Brilliant! I thought it was just me who wondered about the random minutea in fairy tales....Wonderful poem!

I feel the need to catch a flock of starlings, train them in a list of amusing phrases (maybe Digger's favorite curses), and release them in your yard. I know starlings are horrible little invasives and wouldn't actually be welcome, so I won't do it, but, well, I just wanted to share the sentiment. I'm the same way--I'm *writing* a story with, in passing, a talking bird, and I spent quite awhile fussing over what sort of sparrow would be a good talking sparrow. Because it's important.

This is my favourite thing today. And today had the sloth video in it.


...I don't see a poem.
I see an unillustrated picture book!
(my imagination supplied the pictures, and it was awesome)

<3 <3 <3

I am in love with this poem. You are awesome. I have felt a similar way so many times.. but i don't have any sort of a way with words. So, thank you. :)

For a butter knife, you have a pretty good poetry implement there. :)

This is a great poem.

I've been reading fairy tales recently, too; bits out of the Arabian Nights.
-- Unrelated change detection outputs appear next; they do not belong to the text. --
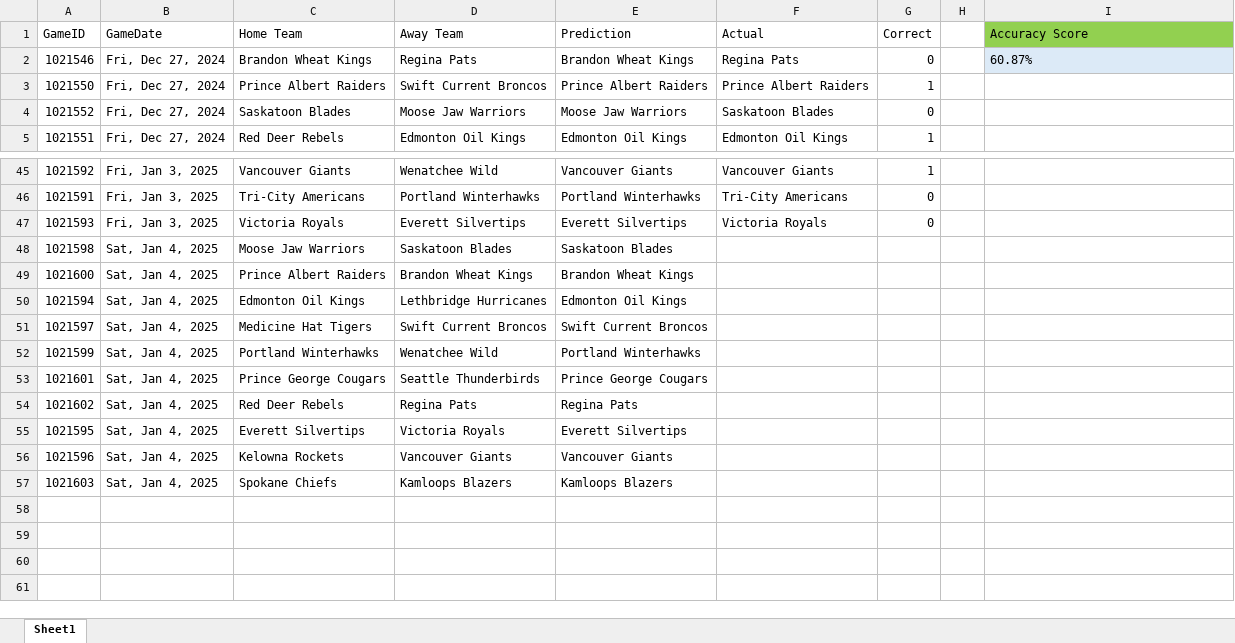
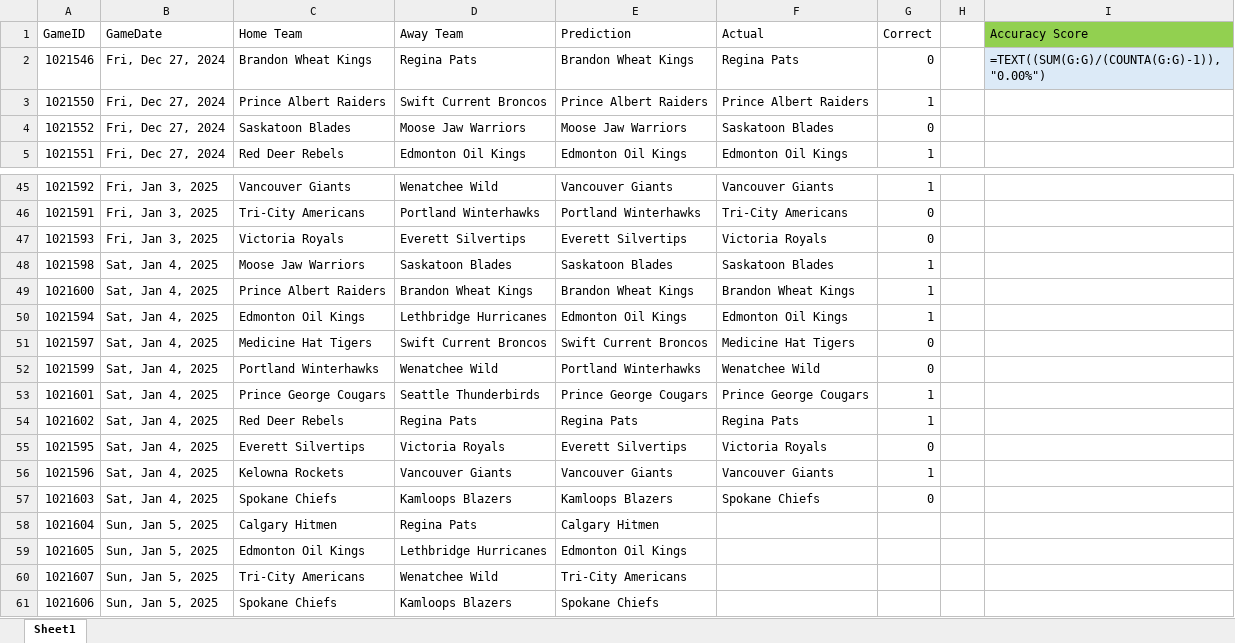
Before and after one commit to caleb-stewart/WHL-Game-Predictor, an Excel workbook: prediction_record.xlsx, sheet Sheet1, drawn as a sheet; only a part is shown, gaps mark what is left out; values as stored, in another font and other column widths than the file's, no borders; formulas without a stored value are shown as written; the diff names each change by its address in the sheet, - before the commit and + after, or states it on an @@ line.

Commit message:
Update Predictions

```diff
--- a/prediction_record.xlsx (sheet Sheet1)
+++ b/prediction_record.xlsx (sheet Sheet1)
-I2 (Accuracy Score): 60.87%
+I2 (Accuracy Score): =TEXT((SUM(G:G)/(COUNTA(G:G)-1)), "0.00%")
-F48 (Actual): (empty)
+F48 (Actual): Saskatoon Blades
-G48:G50 (Correct): (empty)
+G48:G50 (Correct): 1
-F49 (Actual): (empty)
+F49 (Actual): Brandon Wheat Kings
-F50 (Actual): (empty)
+F50 (Actual): Edmonton Oil Kings
-F51 (Actual): (empty)
+F51 (Actual): Medicine Hat Tigers
-G51:G52 (Correct): (empty)
+G51:G52 (Correct): 0
-F52 (Actual): (empty)
+F52 (Actual): Wenatchee Wild
-F53 (Actual): (empty)
+F53 (Actual): Prince George Cougars
-G53:G54 (Correct): (empty)
+G53:G54 (Correct): 1
-F54 (Actual): (empty)
+F54 (Actual): Regina Pats
-F55 (Actual): (empty)
+F55 (Actual): Victoria Royals
-G55 (Correct): (empty)
+G55 (Correct): 0
-F56 (Actual): (empty)
+F56 (Actual): Vancouver Giants
-G56 (Correct): (empty)
+G56 (Correct): 1
-F57 (Actual): (empty)
+F57 (Actual): Spokane Chiefs
-G57 (Correct): (empty)
+G57 (Correct): 0
+row 58: 1021604 | Sun, Jan 5, 2025 | Calgary Hitmen | Regina Pats | Calgary Hitmen
+row 59: 1021605 | Sun, Jan 5, 2025 | Edmonton Oil Kings | Lethbridge Hurricanes | Edmonton Oil Kings
+row 60: 1021607 | Sun, Jan 5, 2025 | Tri-City Americans | Wenatchee Wild | Tri-City Americans
+row 61: 1021606 | Sun, Jan 5, 2025 | Spokane Chiefs | Kamloops Blazers | Spokane Chiefs
```
Also changed, not shown: 1 other file.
The tale of the Three Princes turns out to be something of a disappointment in the original; the TV version in which I first encountered it gave the princes considerably more character development (and left out the problematic bit where they squabble about who's going to marry a princess, who apparently doesn't get a say in the matter).

The next story along is kind of interesting, though; it claims to be a sequel featuring some of the same characters, but I have a strong suspicion that it started out being about somebody else. This is partly because the plot goes off at a complete tangent, and partly because there's one particular moment that made me stop and actually say "Hang on a moment" out loud, and it goes like this:

There's this Sultan who's been persuaded by his advisors that his son Prince Ahmed is plotting to overthrow him, and that he should get rid of the boy by sending him on an impossible quest (which, this being a fairy tale, young Ahmed aces, requiring the advisors to think up something even more impossible). One of these impossible quests involves going to fetch a particular macguffin that's reputed to heal all disease.

Now, we need to back up a bit. Remember that this story is supposed to be a sequel to the one about the three princes who each go on a quest and bring back a marvellous treasure. One of the princes in that story brought back a macguffin capable of healing all disease and injury, and presented it to his father.

Now: guess which prince that was.

And when his father tells him to go off and get a macguffin capable of healing all disease, not one person thinks to point out that he already has one.

Maybe somebody broke it?

This is beautiful. Thank you.

(Deleted comment)
Anybody who doesn't find wonder in science, clearly hasn't tried anywhere near hard enough!

Edited at 2011-12-14 07:23 pm (UTC)

I'd say you are pretty much a poet. Loved that.

Sweet! I'm partway through a traditional collection of Grimm's right now.

And there's something I wanted to ask you, because I'm not sure if I saw it here or elsewhere, and if it's elsewhere, you might enjoy it too. Woman fantasy author, has written a series, and one of her books has a zombie as the main protagonist. They are apparently awesome, and it's driving me crazy. I figured you'd be my best shot at finding her. Or at least have company going nuts trying to think of who this is. :D

cmpriest? I haven't actually read Cherie's BONESHAKER books, but it seems like a good bet...

Speaking as a poet, I should say that is a rather good poem, actually.

I adore this. I'm not a birdwatcher but the part about the Sibley's guide near the beginning is the part that grabbed me.